The NIST Office of Weights and Measures (OWM) is proud to recognize over 185 years of legal metrology standards and services to the U.S. weights and measures community and to promote the international harmonization of equitable standards that facilitate both U.S. economic growth and global trade.
The first Office of Weights and Measures was established in 1836 in the Coast and Geodetic Survey of the U.S. Department of the Treasury and was originally formed to define the units of measure to be used in the construction of standards and balances provided to the States. It was astutely observed by John Quincy Adams (in the 1800s) that the weights and measures used by the customs houses were not uniform, and the need for a ‘fixed’ standard was apparent. Below are excerpts from his 1821 Report upon Weights and Measures:
“Weights and measures may be ranked among the necessaries of life, to every individual of human society. They enter into the economical arrangements and daily concerns of every family. They are necessary to every occupation of human industry; to the distribution and security of every species of property; to every transaction of trade and commerce; ... No legislator can attempt it with any prospect of success, or any regard to justice...”
“Should the fortunate period arrive when.... man will admit of the introduction of one universal standard for the use of all mankind, it is hoped and believed that the [platinum] metre will be that measure. ...it is with a view to uniformity that the preference is given, for the choice of a new standard, to the same metal of which that measure consists which has been the standard of our forefathers from the first settlement of the English colonies, and is exactly coeval with them.”
Over the next decade, as the need for accurate weights and measures and other standards grew, the need for a “National Metrology Institute” drew widespread support from industry and academic experts. On July 1, 1901, Congress transformed the Office of Standard Weights and Measure into the Bureau of Standards under the Treasury Department. In 1903 the Bureau was transferred to the new Department of Commerce and Labor. Later, in 1934, its name was changed to the National Bureau of Standards (NBS) and is the predecessor agency of the National Institute of Standards and Technology (NIST), which was renamed in 1988. And for further interest, a brief history of weights and measures standards of the United States (up until 1976) is published in NBS Special Publication 447.

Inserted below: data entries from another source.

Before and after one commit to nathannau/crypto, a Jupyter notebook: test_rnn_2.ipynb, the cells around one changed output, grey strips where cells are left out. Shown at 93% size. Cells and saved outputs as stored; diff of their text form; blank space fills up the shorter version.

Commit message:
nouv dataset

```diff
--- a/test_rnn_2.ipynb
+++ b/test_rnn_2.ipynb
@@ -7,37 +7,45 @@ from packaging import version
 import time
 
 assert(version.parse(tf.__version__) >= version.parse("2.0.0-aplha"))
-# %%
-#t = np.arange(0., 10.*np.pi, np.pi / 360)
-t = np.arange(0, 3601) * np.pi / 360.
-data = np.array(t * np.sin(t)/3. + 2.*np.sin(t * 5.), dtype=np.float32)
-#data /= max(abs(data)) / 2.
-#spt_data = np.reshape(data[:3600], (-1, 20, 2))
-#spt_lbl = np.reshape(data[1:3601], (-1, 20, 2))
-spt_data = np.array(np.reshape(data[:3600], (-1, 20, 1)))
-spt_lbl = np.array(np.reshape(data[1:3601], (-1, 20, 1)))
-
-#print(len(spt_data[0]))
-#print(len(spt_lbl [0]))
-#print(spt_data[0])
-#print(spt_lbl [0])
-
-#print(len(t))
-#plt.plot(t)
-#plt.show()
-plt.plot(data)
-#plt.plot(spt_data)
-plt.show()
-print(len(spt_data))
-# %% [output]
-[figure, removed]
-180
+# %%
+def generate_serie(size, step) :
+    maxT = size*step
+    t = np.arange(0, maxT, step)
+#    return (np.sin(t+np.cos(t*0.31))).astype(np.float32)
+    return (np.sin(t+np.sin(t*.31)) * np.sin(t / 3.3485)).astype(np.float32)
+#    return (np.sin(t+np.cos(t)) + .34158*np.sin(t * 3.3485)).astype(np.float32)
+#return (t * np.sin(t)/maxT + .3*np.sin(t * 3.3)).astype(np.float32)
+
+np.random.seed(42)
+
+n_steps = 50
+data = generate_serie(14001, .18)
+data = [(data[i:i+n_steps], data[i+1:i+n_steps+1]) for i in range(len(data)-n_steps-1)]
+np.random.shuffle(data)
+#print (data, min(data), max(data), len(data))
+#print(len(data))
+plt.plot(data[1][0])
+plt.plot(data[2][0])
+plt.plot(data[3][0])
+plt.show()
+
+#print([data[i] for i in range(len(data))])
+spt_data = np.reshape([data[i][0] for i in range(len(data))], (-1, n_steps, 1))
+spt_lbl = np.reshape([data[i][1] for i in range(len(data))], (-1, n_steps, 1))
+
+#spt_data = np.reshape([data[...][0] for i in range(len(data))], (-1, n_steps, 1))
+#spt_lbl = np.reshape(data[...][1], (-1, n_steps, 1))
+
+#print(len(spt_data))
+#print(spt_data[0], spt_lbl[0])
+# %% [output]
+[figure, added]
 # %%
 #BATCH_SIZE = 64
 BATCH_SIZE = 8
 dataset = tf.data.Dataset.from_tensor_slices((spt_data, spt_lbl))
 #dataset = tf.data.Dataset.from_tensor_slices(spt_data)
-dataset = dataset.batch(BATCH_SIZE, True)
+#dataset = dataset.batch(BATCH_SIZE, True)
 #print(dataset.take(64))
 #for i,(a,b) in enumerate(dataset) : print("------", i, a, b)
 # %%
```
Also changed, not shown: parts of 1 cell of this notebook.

In addition to an explicit mention to “fix the standard of weights and measures” in the U.S. Constitution (Article I, Section 8, Clause 5), OWM carries out a wide variety of functions and responsibilities as provided for under Treaties, laws, or Presidential Executive Order. The NIST Organic Act is found in Title 15 “Commerce and Trade” in the United States Code (15 U.S.C. §271 to §278) and authorizes NIST (15 U.S.C. §272) to develop, maintain, and retain custody of the national standards of measurement, and provide the means and methods for making measurements consistent with those standards and to assure the compatibility of these standards with those of other nations. Furthermore, 15 U.S.C. §205 defines the metric system and authorizes NIST to interpret or modify the International System of Units (as adopted by the General Conference on Weights and Measures under the Treaty of the Meter) for the United States. The Metric Conversion Act of 1975 as provided in 15 U.S.C. §205a to §205l names the metric system as the preferred system of weights and measures for U.S. trade and commerce. The Presidential Executive Order 12770 (issued on July 25, 1991) requires the Federal Government to increase its use of the International System of Units (SI) and requires OWM to work with State and local governments to increase public understanding and use of the metric system. The U.S. Senate ratified the International Organization of Legal Metrology (OIML) Treaty in 1972 and the State Department delegated responsibility for leading U.S. participation in OIML to NIST. As required under the Fair Packaging and Labeling Act (FPLA), OWM works with the Federal Trade Commission (FTC) and the Food and Drug Administration (FDA) in the areas of package labeling and net quantity of contents. Under 15 U.S.C. §1458, OWM has a legal duty to provide these regulations and other information and technical and other assistance or support to the States to promote national uniformity.